Afghanistan will not be a democracy under Taliban, senior member says
Shafaq News/ Afghanistan will not be a democracy now that the Taliban has taken over, a senior member of the group told Reuters.
The Taliban would also reach out to former pilots and soldiers from the Afghan armed forces to join its ranks, Waheedullah Hashimi, who has access to the group's decision-making, added in an interview.
How successful that recruitment is remains to be seen. Thousands of soldiers have been killed by Taliban insurgents over the last 20 years, and recently the group targeted U.S.-trained Afghan pilots because of their pivotal role.
The power structure that Hashimi outlined would bear similarities to how Afghanistan was run the last time the Taliban were in power from 1996 to 2001. Then, supreme leader Mullah Omar remained in the shadows and left the day-to-day running of the country to a council.
Akhundzada would likely play a role above the head of the council, who would be akin to the country's president, Hashimi added.
"Maybe his (Akhundzada's) deputy will play the role of 'president'," Hashimi said, speaking in English.
Many issues regarding how the Taliban would run Afghanistan have yet to be finalised, Hashimi explained, but Afghanistan would not be a democracy.
"There will be no democratic system at all because it does not have any base in our country," he said. "We will not discuss what type of political system should we apply in Afghanistan because it is clear. It is sharia law and that is it."

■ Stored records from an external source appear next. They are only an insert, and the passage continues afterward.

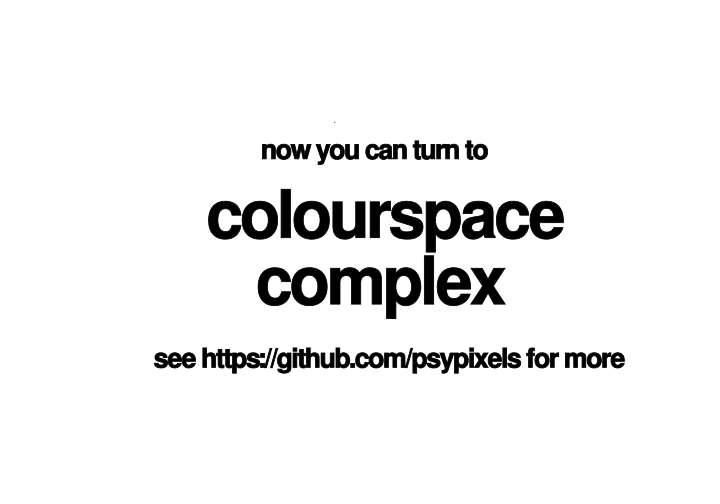
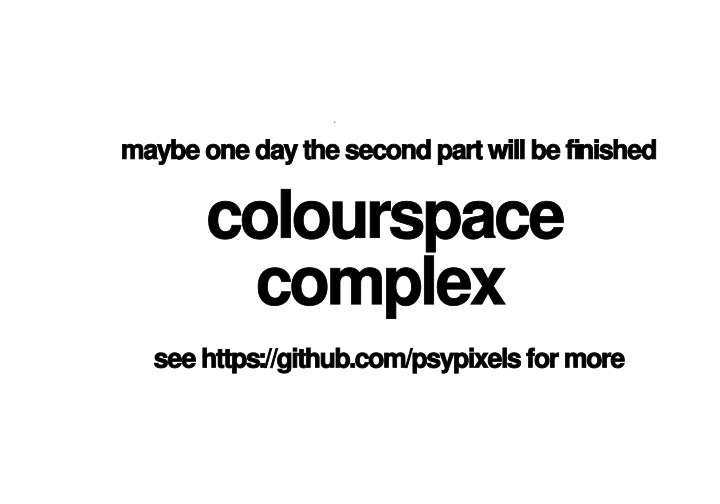
Abandon the last chapter - we're done for now

Changed region(s): [[0.1528, 0.2679, 0.9167, 0.3274]]

diff --git a/src/aftereffects.tex b/src/aftereffects.tex
@@ -286,9 +286,11 @@ This translates into the routine painting the pattern as follows.
   }
 \end{figure}
 
+As before, once the lines is ready to be processed the heavy lifting passes to \icode{PaintPixel\-ForCurrentSymmetry}.
+
 \clearpage
 \textbf{Lines 1189-1231. \icode{\textbf{PaintPixelForCurrentSymmetry}}} 
-\begin{lstlisting}[basicstyle=\ttfamily\scriptsize, caption=The routine responsible for painting patterns.]
+\begin{lstlisting}
 ;--------------------------------------------------------
 ; PaintPixelForCurrentSymmetry
 ;--------------------------------------------------------
@@ -327,22 +329,6 @@ CanPaintPixelOnThisLine
 ReturnFromSymmetry   
         RTS 
 
-\end{lstlisting}
-\clearpage
-
-\rhead[]{\icode{LaunchPsychedelia}}
-\textbf{Lines 1189-1231. \icode{\textbf{LaunchPsychedelia}}:} A nice compact launch routine compared to what we're used to. As an added
-bonus it also contains the game's main loop in \icode{PsychedeliaLoop}! The first thing to note here is that, unlike all the previous
-versions we've looked at, this main loop is also checking keyboard input - something previously managed by the interrupt handler. The
-interrupt handler, as well as animating the background, still looks after joystick input but the reduced set of keyboard commands and
-the increased load on the interrupt handler, means that we can fit the keyboard check in here instead.
-
-\textbf{Lines 1189-1231. \icode{\textbf{MaybeUpdateFromBuffersAndPaint}}:} The business end of the main loop which co-ordinates all pattern
-painting.
-
-\clearpage
-\textbf{Lines 1189-1231. \icode{\textbf{PaintPixelForCurrentSymmetry} continued.}} 
-\begin{lstlisting}[caption = All the pattern data structures in Psychedelia organized into a set of arrays.]
 HasSymmetry   
         CMP #X_Y_SYMMETRY
         BEQ HasXYSymmetry
@@ -354,6 +340,11 @@ HasSymmetry
         SEC 
         SBC initialPixelXPosition
         STA initialPixelXPosition
+
+\end{lstlisting}
+\clearpage
+\textbf{Lines 1189-1231. \icode{\textbf{PaintPixelForCurrentSymmetry} continued.}} 
+\begin{lstlisting}[caption = The routine responsible for handling the symmetry in use for painting pixels.]
 
         JSR PaintPixel
 
@@ -390,11 +381,15 @@ HasXAxisSymmetry
         STA initialPixelXPosition
         JMP HasXYSymmetry
 \end{lstlisting}
+
+\rhead[]{\icode{PaintPixelForCurrentSymmetry}}
+\textbf{Lines 1189-1231. \icode{\textbf{PaintPixelForCurrentSymmetry}}:} This routine feels like an improvement on
+previous iterations. It makes heavy use of 'early returns' (\icode{CleanUpAndReturn}) and the way in which it is
+determining what symmetry is in effect and how to decompose that into the painting of individual pixels is much more
+legible to the reader than in earlier versions of the routine in Psychedelia and the 'listing edition' of Psychedelia.
+
 \clearpage
 
-\rhead[]{\icode{LaunchPsychedelia}}
-\textbf{Lines 1189-1231. \icode{\textbf{LaunchPsychedelia}}:} Psychedelia
-\clearpage
 \textbf{Lines 1189-1231. \icode{\textbf{PaintPixel}}} 
 \begin{lstlisting}[caption = All the pattern data structures in Psychedelia organized into a set of arrays.]
 ;--------------------------------------------------------
@@ -434,14 +429,28 @@ colorComparisonArray
 \end{lstlisting}
 \clearpage
 
-\rhead[]{\icode{LaunchPsychedelia}}
-\textbf{Lines 1189-1231. \icode{\textbf{LaunchPsychedelia}}:} Psychedelia
-\clearpage
+\rhead[]{\icode{PaintPixel}}
+\textbf{Lines 1189-1231. \icode{\textbf{PaintPixel}}:} This is much less cryptic than previous versions of this routine. The first part
+simply figures out if the current location chosen for drawing is the same as the current background color (\icode{currentColorValue}) - if so,
+we paint it.
+
+Otherwise, we check the current color at the chosen location against the \icode{color\-ComparisonArray} using the color value itself as an index.
+If it's greater or equal we paint our new chose color there.
+
+\section*{\string^ \string^ \string^ \string^ \string^ transmission interrupted}
+\vspace{-0.3cm}
+OK I've had enough for now, and let's face it so have you. There's a second part to this book yet to be completed: a similar 'mirror' exploration
+of Jeff Minter's second adventure in light synthesizers: 'Colourspace' for the Atari 800. The dismembered parts of this second volume are available
+to preview by clicking the link below (or by visiting \href{https://github.com/mwenge/psypixels}{\textcolor{blue}{ this book's Github repository}}). 
+
+I hope you've enjoyed this long tour through a very short computer program. Goodbye and thank you for reading!
 
 \vspace*{\fill}
 \begin{figure}[H]
     \centering
+\href{https://github.com/mwenge/psypixels}{
       \includegraphics[width=10cm]{src/cover/title_page_colorspace_coming_soon.png}%
+}
 \end{figure}
 
 \vspace*{\fill}

diff --git a/src/book.tex b/src/book.tex
@@ -503,21 +503,21 @@ boxsep=0pt,left=2pt,right=2pt,top=2pt,bottom=.5pt}
 \tableofcontents 
 
 \subfile{src/preface} %draft
-\subfile{src/listing} % draft
-\subfile{src/listing_pattern} % draft
-\subfile{src/listing_commentary} % draft
-\subfile{src/fullgame_listing} % draft
-\subfile{src/patterns} % draft
-\subfile{src/symmetries} % draft
-\subfile{src/bursts} % draft
-\subfile{src/sequencer} % draft
-\subfile{src/presets} % draft
-%chapter dials and knobs
-  \subfile{src/delay} % draft
-  \subfile{src/tracking} % draft
-  \subfile{src/pulsespeed} % draft
-%  \subfile{src/pulsewidth} % draft
-  \subfile{src/linewidth} % draft
+%\subfile{src/listing} % draft
+%\subfile{src/listing_pattern} % draft
+%\subfile{src/listing_commentary} % draft
+%\subfile{src/fullgame_listing} % draft
+%\subfile{src/patterns} % draft
+%\subfile{src/symmetries} % draft
+%\subfile{src/bursts} % draft
+%\subfile{src/sequencer} % draft
+%\subfile{src/presets} % draft
+%%chapter dials and knobs
+%  \subfile{src/delay} % draft
+%  \subfile{src/tracking} % draft
+%  \subfile{src/pulsespeed} % draft
+%%  \subfile{src/pulsewidth} % draft
+%  \subfile{src/linewidth} % draft
 \subfile{src/aftereffects} % draft
 
 %\appendix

Hashimi said he would be joining a meeting of the Taliban leadership that would discuss issues of governance later this week.